→ Requirement
Search the material for the word "setProfileMessage" and report each line where it turns up.

→ Task data

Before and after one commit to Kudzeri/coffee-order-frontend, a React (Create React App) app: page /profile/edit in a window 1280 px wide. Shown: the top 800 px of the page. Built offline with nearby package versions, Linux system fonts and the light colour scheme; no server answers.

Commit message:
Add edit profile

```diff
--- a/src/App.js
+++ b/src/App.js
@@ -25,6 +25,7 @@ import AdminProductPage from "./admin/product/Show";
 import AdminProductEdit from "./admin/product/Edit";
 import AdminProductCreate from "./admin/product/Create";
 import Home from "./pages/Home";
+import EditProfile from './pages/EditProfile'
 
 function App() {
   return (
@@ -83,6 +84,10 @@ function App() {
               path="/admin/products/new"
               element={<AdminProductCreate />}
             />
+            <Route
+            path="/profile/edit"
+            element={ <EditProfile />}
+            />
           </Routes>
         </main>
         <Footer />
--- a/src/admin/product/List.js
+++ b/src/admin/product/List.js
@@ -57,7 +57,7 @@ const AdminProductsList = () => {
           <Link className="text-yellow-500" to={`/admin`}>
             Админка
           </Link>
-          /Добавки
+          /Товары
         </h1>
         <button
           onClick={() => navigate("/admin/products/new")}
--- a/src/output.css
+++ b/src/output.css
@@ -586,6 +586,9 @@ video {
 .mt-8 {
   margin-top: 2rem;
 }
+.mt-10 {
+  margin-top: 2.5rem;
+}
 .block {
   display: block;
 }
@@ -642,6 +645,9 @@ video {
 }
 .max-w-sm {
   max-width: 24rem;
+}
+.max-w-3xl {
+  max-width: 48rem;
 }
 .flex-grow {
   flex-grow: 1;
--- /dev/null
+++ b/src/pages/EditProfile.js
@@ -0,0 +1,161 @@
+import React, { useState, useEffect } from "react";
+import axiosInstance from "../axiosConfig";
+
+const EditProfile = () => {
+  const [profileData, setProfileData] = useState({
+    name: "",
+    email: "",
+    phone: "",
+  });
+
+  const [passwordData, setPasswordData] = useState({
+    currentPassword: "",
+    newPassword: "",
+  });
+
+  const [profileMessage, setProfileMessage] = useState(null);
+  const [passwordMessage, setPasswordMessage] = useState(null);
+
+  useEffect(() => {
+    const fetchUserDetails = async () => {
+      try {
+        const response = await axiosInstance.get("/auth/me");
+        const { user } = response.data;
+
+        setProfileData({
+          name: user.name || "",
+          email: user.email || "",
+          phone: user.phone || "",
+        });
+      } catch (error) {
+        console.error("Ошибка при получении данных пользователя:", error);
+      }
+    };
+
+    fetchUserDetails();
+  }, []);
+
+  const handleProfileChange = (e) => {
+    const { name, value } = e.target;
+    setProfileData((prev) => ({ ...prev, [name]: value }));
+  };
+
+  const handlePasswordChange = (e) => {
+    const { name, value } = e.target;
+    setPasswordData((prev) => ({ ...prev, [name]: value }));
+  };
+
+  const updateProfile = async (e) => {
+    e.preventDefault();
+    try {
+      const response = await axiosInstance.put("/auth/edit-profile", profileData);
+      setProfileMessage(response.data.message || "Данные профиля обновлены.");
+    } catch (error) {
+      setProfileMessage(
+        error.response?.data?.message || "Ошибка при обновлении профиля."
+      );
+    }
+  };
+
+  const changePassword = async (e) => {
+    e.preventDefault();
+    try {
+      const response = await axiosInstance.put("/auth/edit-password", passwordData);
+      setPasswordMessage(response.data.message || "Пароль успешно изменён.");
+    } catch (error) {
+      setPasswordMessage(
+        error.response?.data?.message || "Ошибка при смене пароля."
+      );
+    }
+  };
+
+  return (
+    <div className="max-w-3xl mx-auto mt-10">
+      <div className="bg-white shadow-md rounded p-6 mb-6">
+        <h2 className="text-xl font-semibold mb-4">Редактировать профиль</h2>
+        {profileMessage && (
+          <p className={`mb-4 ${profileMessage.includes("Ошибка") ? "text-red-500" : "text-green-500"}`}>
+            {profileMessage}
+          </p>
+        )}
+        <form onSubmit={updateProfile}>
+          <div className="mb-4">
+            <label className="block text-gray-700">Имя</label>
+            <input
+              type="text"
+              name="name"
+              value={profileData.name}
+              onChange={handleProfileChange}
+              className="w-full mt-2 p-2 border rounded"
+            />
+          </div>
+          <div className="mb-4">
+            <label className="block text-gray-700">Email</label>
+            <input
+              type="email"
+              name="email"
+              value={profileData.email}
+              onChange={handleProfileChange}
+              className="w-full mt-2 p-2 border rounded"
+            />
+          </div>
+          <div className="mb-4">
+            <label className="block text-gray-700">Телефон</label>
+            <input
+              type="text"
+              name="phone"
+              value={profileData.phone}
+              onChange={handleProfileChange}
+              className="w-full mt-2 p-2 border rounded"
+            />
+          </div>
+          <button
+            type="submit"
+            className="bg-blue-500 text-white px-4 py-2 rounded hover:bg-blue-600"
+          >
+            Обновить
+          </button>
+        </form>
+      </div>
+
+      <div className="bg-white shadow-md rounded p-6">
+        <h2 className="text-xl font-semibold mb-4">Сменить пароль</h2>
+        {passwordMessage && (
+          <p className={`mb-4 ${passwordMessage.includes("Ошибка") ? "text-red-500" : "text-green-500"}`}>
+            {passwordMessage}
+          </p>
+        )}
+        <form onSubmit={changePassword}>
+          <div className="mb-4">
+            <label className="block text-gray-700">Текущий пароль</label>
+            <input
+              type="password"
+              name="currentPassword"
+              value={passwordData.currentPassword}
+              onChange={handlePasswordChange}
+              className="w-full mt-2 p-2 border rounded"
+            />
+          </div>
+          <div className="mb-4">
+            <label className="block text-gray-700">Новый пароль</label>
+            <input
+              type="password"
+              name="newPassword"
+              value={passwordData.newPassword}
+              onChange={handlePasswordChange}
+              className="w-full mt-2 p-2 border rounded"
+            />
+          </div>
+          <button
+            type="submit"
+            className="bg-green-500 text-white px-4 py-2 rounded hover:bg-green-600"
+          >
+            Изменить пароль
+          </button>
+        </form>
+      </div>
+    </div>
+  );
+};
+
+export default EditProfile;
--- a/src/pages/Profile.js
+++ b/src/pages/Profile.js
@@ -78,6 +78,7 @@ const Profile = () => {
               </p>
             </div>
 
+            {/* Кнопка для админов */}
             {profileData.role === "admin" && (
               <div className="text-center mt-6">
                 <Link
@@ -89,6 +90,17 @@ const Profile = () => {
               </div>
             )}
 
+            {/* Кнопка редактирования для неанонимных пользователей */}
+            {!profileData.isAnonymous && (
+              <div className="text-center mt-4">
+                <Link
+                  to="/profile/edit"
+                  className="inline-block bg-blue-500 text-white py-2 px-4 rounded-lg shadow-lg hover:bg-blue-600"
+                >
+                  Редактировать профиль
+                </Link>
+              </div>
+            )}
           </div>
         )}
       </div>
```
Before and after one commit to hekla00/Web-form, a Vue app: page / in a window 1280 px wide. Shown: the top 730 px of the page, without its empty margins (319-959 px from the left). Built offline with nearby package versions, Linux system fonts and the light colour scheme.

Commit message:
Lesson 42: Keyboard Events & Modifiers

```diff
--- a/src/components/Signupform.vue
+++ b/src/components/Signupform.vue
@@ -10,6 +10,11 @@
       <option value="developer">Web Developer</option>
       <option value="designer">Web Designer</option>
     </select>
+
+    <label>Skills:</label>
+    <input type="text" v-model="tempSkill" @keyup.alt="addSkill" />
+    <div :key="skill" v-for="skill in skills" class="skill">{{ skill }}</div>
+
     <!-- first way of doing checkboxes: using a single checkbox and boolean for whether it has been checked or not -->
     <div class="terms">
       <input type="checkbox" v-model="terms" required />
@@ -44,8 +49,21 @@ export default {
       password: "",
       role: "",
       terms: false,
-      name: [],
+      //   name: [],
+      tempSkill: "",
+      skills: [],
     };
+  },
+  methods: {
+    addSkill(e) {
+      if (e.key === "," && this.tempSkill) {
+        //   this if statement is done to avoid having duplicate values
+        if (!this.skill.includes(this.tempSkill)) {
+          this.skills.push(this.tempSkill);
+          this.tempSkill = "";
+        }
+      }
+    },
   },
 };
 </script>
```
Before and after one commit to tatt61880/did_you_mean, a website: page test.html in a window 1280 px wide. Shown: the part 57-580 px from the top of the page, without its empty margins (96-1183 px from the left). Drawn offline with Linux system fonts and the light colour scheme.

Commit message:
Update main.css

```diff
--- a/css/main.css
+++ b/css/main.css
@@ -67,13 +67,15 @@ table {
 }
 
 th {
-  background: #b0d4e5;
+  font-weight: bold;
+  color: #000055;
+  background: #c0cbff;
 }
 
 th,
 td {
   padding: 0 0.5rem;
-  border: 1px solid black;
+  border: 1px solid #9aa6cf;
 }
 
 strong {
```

→ Solution to this task
+  const [profileMessage, setProfileMessage] = useState(null);
+      setProfileMessage(response.data.message || "Данные профиля обновлены.");
+      setProfileMessage(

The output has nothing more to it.